We received quite the surprise when my mom received her results. There was 0% Native American, so how did family stories end up labeling my my great-great grandmother as an “Indian”? There also a couple of unexpected additions, namely a tiny amount African and a larger amount Eastern European.

Yesterday, I started out to clean my garage in preparation to move. In my garage, I found a box with pictures and family trees my mom had given me. For some reason I didn’t know it was there. One of the pictures was of my great-grandfather with his parents.

On the back is written the family story.

It says:

Great grandpa “Dude” William Joseph Smith

Wife – Jill (part Indian)

Grandpa William Earl Smith

Grandpa Smith was born in West Virginia and his mother died when he was very young and his father came to Tonawanda where grandpa was shuffled around and raised by his Grandmother Smith and Aunts and Uncles.

So the wording on the picture just confirms the family tradition. I did learn a little new information.
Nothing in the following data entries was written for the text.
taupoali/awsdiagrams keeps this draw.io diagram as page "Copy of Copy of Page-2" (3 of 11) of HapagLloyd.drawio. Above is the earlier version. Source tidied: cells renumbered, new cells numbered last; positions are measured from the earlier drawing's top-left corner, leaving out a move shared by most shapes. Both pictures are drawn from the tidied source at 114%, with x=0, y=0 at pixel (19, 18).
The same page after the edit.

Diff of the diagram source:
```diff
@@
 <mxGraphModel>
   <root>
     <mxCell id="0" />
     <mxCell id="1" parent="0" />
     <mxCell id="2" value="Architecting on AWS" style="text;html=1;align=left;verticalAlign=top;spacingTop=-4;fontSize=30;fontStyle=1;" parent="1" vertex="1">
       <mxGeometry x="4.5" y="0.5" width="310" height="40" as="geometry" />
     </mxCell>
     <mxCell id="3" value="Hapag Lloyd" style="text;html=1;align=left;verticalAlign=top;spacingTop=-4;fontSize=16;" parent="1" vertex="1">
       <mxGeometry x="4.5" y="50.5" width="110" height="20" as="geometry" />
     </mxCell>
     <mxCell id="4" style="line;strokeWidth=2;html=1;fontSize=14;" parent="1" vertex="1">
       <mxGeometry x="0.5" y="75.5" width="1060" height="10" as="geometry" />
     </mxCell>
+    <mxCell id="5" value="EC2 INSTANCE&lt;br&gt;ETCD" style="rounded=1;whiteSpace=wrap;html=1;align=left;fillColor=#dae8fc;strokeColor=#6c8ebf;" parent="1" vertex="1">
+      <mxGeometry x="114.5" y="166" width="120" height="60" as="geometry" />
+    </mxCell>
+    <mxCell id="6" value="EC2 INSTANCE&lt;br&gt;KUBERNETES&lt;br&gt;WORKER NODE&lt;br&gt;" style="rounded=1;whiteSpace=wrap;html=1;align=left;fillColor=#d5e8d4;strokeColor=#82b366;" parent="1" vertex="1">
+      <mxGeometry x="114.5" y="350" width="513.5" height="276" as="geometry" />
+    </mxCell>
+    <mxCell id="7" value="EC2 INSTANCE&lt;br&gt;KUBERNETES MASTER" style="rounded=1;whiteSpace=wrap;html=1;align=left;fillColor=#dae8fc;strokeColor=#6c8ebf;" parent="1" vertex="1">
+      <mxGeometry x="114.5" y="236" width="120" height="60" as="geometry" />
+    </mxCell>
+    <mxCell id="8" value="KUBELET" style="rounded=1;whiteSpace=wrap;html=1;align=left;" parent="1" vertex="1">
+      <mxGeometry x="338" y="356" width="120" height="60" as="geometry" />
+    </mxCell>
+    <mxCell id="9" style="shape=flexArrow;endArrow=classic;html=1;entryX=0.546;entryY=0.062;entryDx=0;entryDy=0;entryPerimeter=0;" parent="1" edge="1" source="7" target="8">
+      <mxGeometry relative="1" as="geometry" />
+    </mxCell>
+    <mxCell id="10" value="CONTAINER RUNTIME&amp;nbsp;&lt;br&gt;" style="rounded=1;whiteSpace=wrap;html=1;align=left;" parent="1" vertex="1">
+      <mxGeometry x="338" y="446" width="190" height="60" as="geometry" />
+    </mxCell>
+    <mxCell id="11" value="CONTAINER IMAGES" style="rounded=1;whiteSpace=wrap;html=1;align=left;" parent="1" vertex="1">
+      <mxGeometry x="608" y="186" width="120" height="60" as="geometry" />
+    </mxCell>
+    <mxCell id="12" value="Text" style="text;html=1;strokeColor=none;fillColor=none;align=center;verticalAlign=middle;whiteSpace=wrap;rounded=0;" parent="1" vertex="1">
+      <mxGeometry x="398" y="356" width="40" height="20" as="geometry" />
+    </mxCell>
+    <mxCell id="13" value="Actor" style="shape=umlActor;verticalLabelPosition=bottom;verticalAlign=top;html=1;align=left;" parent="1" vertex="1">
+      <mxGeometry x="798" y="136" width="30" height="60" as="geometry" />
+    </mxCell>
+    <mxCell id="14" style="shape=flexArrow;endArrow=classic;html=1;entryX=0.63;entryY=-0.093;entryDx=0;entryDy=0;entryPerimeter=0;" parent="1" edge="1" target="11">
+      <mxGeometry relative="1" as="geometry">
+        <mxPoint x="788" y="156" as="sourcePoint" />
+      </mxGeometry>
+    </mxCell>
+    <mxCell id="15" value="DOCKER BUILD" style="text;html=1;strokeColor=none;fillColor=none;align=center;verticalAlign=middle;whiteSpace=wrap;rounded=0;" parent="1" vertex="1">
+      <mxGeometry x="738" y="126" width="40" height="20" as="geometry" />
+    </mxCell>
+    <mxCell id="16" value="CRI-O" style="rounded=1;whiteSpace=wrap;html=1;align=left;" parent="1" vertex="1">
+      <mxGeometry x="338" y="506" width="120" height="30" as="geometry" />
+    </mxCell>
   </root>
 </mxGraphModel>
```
My great-grandfather was born in West Virginia, and his mother was named Jill.

For some reason I decided to do a search on West Virginia genealogy and I got an auto fill of vital statistics added to that. The first link was to the West Virginia Department of Arts, Culture and History. That state has uploaded birth, death and marriage records to the internet.

I searched for William Smith and got 302 results. Smith is much to common a last name. I scrolled through the results, looking at a few promising names, then I found William Earl Smith.

Interestedly, my great-grandfather applies for a delayed certificate of birth 57 years after his birth. His birth certificate gave me a maiden name for his mother, Jill Sheard. Further searches on the West Virginia site showed no birth or death certificate for a Jill Sheard.

It is great to know more then I did, but now I have new questions.

  1. Did my great-grandfather get his mother’s name right? It was decades after her death and he was young.
  2. Was she born in West Virginia or did he just put that because he didn’t know?
  3. If she wasn’t Native American then what was she? Was that used because there was something else that was considered worse then that?

I am afraid that I will never fully learn about Jill Sheard. There really isn’t much information about her that I know. Hopefully, I will find more as I work on my family’s genealogy.

-Joshua

Pomegranate Harvest

Today while I was feeding the chickens, I noticed that we had a pomegranate split while on the tree. That is usually how I know they are ripe enough to pick.

I had a lot going on today, but I was able to quickly run out and pick them all.

We ended up with 56 pomegranates this year. I believe we had around 20 last year.

Many of them are quite large. I had my nine year old hold a couple near his head to see the size of them.

We have already juiced some of them to use in baking. We are going to make white cupcakes with pomegranate Buttercream frosting and chocolate Bundt cake with pomegranate juice in it.

Pomegranates are very messy when being juiced, and now parts of our kitchen looks like someone has been bleeding there.

We will try to get some cupcake pictures posted later.

-Joshua

Learning About Science By Growing Radish Seeds: Day 5

I have fallen behind, and this is from Friday’s work.

On this day they used two of the small pots they made earlier. One of the little pots had 12 of the sprouted seeds put in it. This is to show the effects of overcrowding plants.

Another mini pot had 2 sprouted seeds put into it.

So far this has been an interesting experiment. I think it goes over many of the things that people do wrong when planting seeds. Ranging from overcrowding to water issues.

-Joshua

Learning About Science By Growing Radishes: Day 3. Light and no Light.

This is the third post about two of my children’s school science activity. They are growing radish seeds in a variety of conditions to see what happens. This is from Tops Learning Systems.

On day 3 they started an experiment to see how seeds grow with and without light. They put a seeds on a damp paper towel in a clear covered cup. One of the cups has been completely wrapped in foil.

The seeds will be in these cups untouched for 17 days. After which, the boys will see how these conditions affect the growth of the seeds.

-Joshua